Broke and sad! I told you!
When you don't take the time to reflect on your own self, you’ll end up forever blaming someone or something else: the economy, the government, your parents, your cat, whatever. We all know how that goes.
The Blame Game
Here's a quick recap. In the previous series, you learned that:
It’s not what you earn that matters, it’s what you save
Your life has a price, and you are paying it, whether you know it or not
Tracking your spending is key to fixing your finances
You only need to reach the point of ‘Enough’ – anything more is downhill from there
You should start investing now, like right now
If you haven’t gone through the starter series, please do so first before coming back here.
If you have gone through the series, then hopefully, by now, you’ve started taking some action. It’s all fine and dandy to read blogpost after blogpost, but if you’re serious about fixing your finances, you would have ideally:
figured out the price of your life-energy
started tracking how you spend your money and have the data to show for it
started exploring ways to invest and grow your money.
Again, if you haven’t done the above, I strongly recommend you go back to the starter series and implement the actions there first. Like in any game worth playing, you can’t just jump into Level 10 and expect to win - you have to progress one level at a time.
Speaking of progressing up the levels, 2018 is probably a good time as any for the next series.

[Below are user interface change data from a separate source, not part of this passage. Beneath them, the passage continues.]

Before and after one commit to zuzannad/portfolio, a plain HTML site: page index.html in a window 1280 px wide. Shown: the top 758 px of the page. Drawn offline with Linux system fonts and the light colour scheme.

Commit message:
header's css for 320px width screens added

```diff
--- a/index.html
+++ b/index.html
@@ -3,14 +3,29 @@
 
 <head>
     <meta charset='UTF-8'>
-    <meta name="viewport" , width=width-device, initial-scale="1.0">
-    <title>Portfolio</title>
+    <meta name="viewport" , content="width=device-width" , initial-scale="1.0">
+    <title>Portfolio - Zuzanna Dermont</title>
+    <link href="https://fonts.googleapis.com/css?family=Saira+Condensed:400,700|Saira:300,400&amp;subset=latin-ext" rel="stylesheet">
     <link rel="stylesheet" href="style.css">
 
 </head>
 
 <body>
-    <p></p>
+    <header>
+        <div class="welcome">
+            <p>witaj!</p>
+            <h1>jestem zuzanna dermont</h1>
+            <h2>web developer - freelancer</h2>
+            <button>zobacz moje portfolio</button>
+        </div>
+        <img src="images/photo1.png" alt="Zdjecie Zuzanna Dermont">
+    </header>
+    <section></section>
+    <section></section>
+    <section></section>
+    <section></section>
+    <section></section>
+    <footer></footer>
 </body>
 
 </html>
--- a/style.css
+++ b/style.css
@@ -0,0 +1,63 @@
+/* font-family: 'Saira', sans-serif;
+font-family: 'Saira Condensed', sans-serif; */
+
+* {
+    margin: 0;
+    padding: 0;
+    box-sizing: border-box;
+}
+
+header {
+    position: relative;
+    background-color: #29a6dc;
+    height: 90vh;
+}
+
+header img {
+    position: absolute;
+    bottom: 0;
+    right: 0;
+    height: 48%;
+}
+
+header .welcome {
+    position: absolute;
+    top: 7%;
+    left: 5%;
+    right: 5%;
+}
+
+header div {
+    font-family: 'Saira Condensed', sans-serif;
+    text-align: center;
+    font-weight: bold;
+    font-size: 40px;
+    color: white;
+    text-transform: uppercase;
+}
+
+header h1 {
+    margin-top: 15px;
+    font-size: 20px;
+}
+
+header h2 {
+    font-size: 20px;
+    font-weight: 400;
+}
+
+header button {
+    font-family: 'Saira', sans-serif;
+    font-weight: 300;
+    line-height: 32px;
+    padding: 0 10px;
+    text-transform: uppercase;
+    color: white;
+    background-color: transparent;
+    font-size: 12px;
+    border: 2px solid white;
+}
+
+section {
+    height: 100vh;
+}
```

This time around, we'll address more real-life topics, the everyday things, like how to spend your paycheque, how to manage your money, how to set up a savings system, how to go about investing, and all that jazz.
This series is going to be very action-oriented. Some of the information will be written in the Malaysian context, as that is where I am based (in spirit, if not always physically). However, for the most part, the information will apply regardless of where you are. The technicalities will vary, but the principles, as always, remain constant.

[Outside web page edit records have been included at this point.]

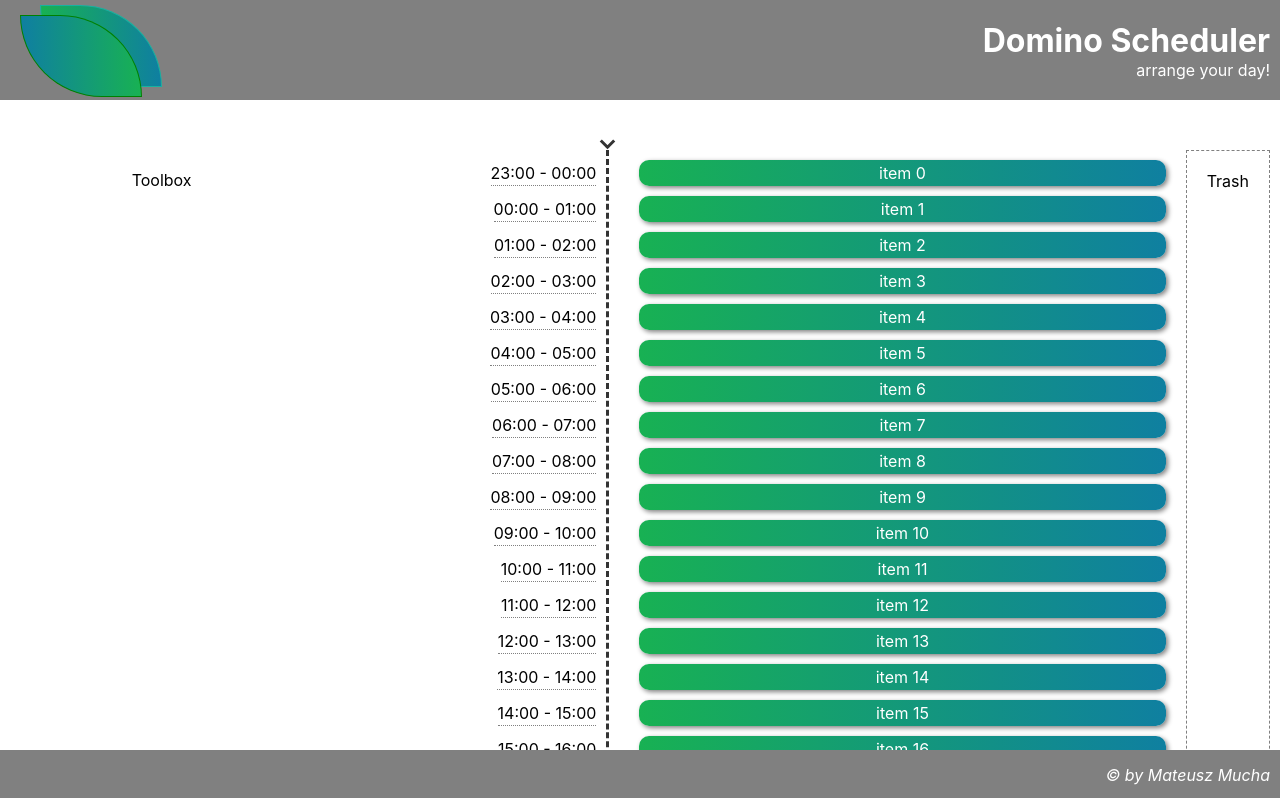
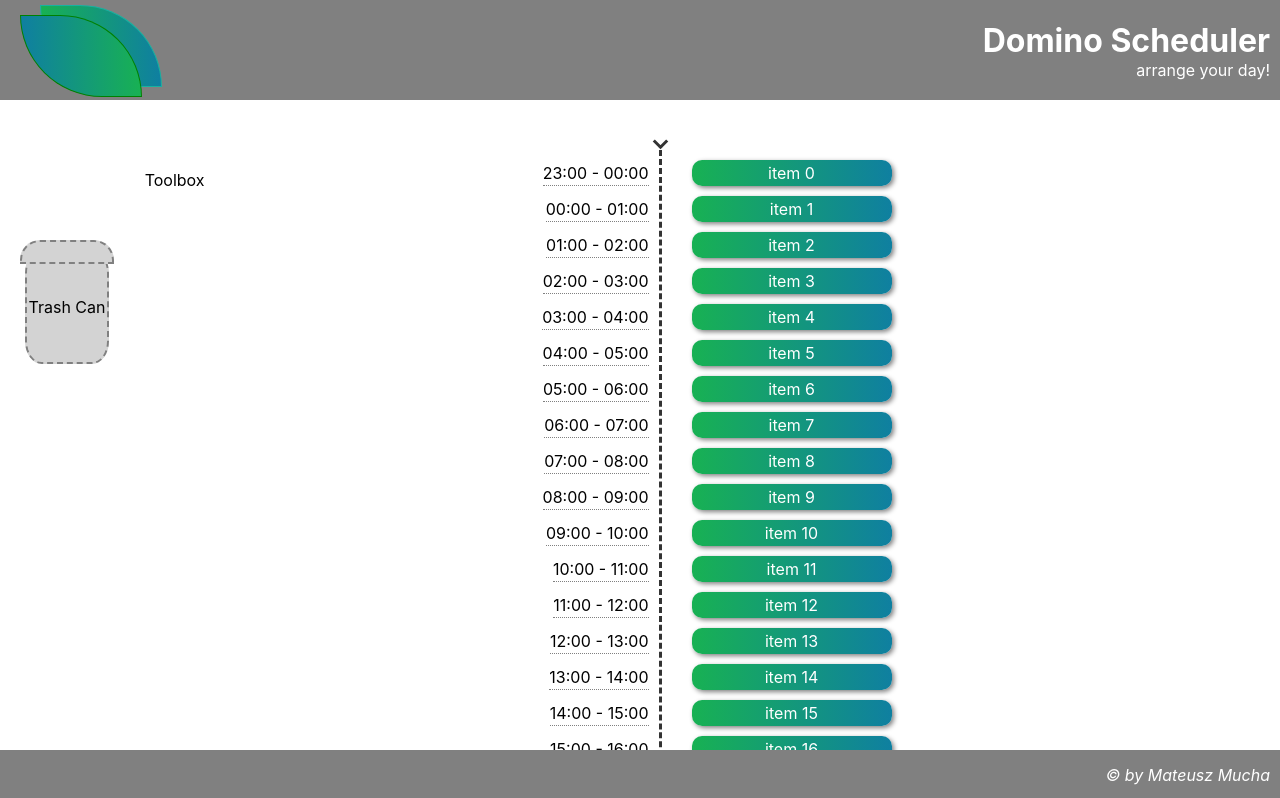
Before and after one commit to muchamateusz/domino_scheduler, a React app: page / in a window 1280 px wide. Shown: the top 798 px of the page. Built offline with nearby package versions, Linux system fonts and the light colour scheme.

Commit message:
deleting items throu trash done

```diff
--- a/src/common/enums.js
+++ b/src/common/enums.js
@@ -0,0 +1,4 @@
+export const ITEM_TYPES = {
+  ACTIVE: "ACTIVE",
+  GHOST: "GHOST"
+};
--- a/src/common/functions.js
+++ b/src/common/functions.js
@@ -1,3 +1,5 @@
+import { ITEM_TYPES } from './enums';
+
 export const reorder = (list, startIndex, endIndex) => {
   const result = Array.from(list);
   const [removed] = result.splice(startIndex, 1);
@@ -8,13 +10,14 @@ export const reorder = (list, startIndex, endIndex) => {
 export const getItems = count =>
   Array.from({ length: count }, (_, index) => index).map(index => ({
     id: `item-${index}`,
+    type: ITEM_TYPES.ACTIVE,
     content: `item ${index}`
   }));
 
-export const getItemStyle = (isDragging, draggableStyle) => ({
-  backgroundImage: isDragging
+export const getItemStyle = (isDragging, draggableStyle, type) => ({
+  backgroundImage: type !== ITEM_TYPES.GHOST ? (isDragging
     ? "linear-gradient(to left, #18b153, #0f7fa1)"
-    : "linear-gradient(to right, #18b153, #0f7fa1)",
+    : "linear-gradient(to right, #18b153, #0f7fa1)") : 'none',
   ...draggableStyle
 });
 
--- a/src/containers/MainDashboard/MainDashboard.jsx
+++ b/src/containers/MainDashboard/MainDashboard.jsx
@@ -1,5 +1,6 @@
 import React, { Component } from "react";
 import { DragDropContext, Droppable, Draggable } from "react-beautiful-dnd";
+import classNames from "classnames";
 
 import {
   reorder,
@@ -8,6 +9,7 @@ import {
   getItemStyle,
   parseTimeFormat
 } from "common/functions";
+import { ITEM_TYPES } from "common/enums";
 
 import "./MainDashboard.less";
 
@@ -22,16 +24,29 @@ class MainDashboard extends Component {
   }
 
   onDragEnd = result => {
-    // DOROBIC OBSLUGE USUWANIA ZADAN
     if (!result.destination) {
       return;
-    }
+    } else if (result.destination.droppableId === "erase") {
+      this.setState(prevState => {
+        const newState = { ...prevState };
+        newState.items[result.source.index].type = ITEM_TYPES.GHOST;
+        return { ...newState };
+      });
+      return;
+    } else {
       const items = reorder(
         this.state.items,
         result.source.index,
         result.destination.index
       );
+
       this.setState({ items });
+    }
+  };
+
+  onClickHandler = event => {
+    console.log("event :", event);
+    debugger;
   };
 
   render() {
@@ -59,7 +74,9 @@ class MainDashboard extends Component {
                   ref={provided.innerRef}
                   style={getListStyle(snapshot.isDraggingOver)}
                 >
-                  {this.state.items.map((item, index) => (
+                  {this.state.items.map((item, index) => {
+                    const renderedElement =
+                      item.type === ITEM_TYPES.ACTIVE ? (
                         <Draggable
                           key={item.id}
                           draggableId={item.id}
@@ -68,13 +85,20 @@ class MainDashboard extends Component {
                         >
                           {(provided, snapshot) => (
                             <div
-                          className="main-dashboard__assignments-axis__item"
+                              className={classNames(
+                                "main-dashboard__assignments-axis__item",
+                                {
+                                  "main-dashboard__assignments-axis__item--ghost":
+                                    item.type === ITEM_TYPES.GHOST
+                                }
+                              )}
                               ref={provided.innerRef}
                               {...provided.draggableProps}
                               {...provided.dragHandleProps}
                               style={getItemStyle(
                                 snapshot.isDragging,
-                            provided.draggableProps.style
+                                provided.draggableProps.style,
+                                item.type
                               )}
                             >
                               <div className="main-dashboard__item-content">
@@ -83,7 +107,24 @@ class MainDashboard extends Component {
                             </div>
                           )}
                         </Draggable>
-                  ))}
+                      ) : (
+                        <div
+                          className={classNames(
+                            "main-dashboard__assignments-axis__item",
+                            {
+                              "main-dashboard__assignments-axis__item--ghost":
+                                item.type === ITEM_TYPES.GHOST
+                            }
+                          )}
+                          onClick={this.onClickHandler}
+                        >
+                          <div className="main-dashboard__item-content">
+                            {item.content}
+                          </div>
+                        </div>
+                      );
+                    return renderedElement;
+                  })}
                 </div>
               </React.Fragment>
             )}
@@ -95,7 +136,7 @@ class MainDashboard extends Component {
                 ref={provided.innerRef}
                 {...provided.droppableProps}
               >
-                Trash
+                Trash Can
                 {provided.placeholder}
               </div>
             )}
--- a/src/containers/MainDashboard/MainDashboard.less
+++ b/src/containers/MainDashboard/MainDashboard.less
@@ -12,10 +12,39 @@
   justify-content: center;
   background-color: white;
   &__trash {
+    // old style
+    //
+    // color: black;
+    // border: 1px dashed grey;
+    // padding: 20px;
+    // margin: 0 10px;
+    // flex: 2;
+
+    // new style
     color: black;
-    border: 1px dashed grey;
-    padding: 20px;
+    border: 2px dashed grey;
     margin: 0 10px;
+    height: 110px;
+    width: 80px;
+    border-radius: 20%;
+    background-color: lightgray;
+    display: flex;
+    justify-content: center;
+    align-items: center;
+    position: fixed;
+    left: 15px;
+    top: 250px;
+    &::before {
+      content: '';
+      position: fixed;
+      width: 90px;
+      height: 20px;
+      border: 2px dashed grey;
+      top: 240px;
+      background-color: lightgray;
+      border-top-left-radius: 20px;
+      border-top-right-radius: 20px;
+    }
   }
   &__toolbox {
     color: black;
@@ -34,7 +63,7 @@
     flex: 1;
     position: relative;
     &::before {
-      content: '';
+      content: "";
       border: solid rgba(0, 0, 0, 0.8);
       border-width: 0 3px 3px 0;
       display: inline-block;
@@ -48,7 +77,7 @@
       right: -7px;
     }
     &::after {
-      content: '';
+      content: "";
       border: solid rgba(0, 0, 0, 0.8);
       border-width: 0 3px 3px 0;
       display: inline-block;
@@ -76,6 +105,7 @@
     margin: 0 auto;
     padding: 10px;
     &__item {
+      max-width: 200px;
       background-size: 101%;
       display: flex;
       flex-direction: column;
@@ -90,6 +120,12 @@
       &-content {
         padding: 10px;
       }
+      &--ghost {
+        box-shadow: none;
+        border: 1px dashed grey;
+        background-color: white;
+        color: grey;
+      }
     }
   }
 }
```
Lines whose indentation alone changed are shown as unchanged.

Follow along in the next few months to learn how to:
1) Set up an Emergency Fund (and a Stupid Fund)
2) Spend Your Paycheque
3) Create Your Own Personal Financial System
4) Deal with Debt
5) Cover Your A** (With Insurance)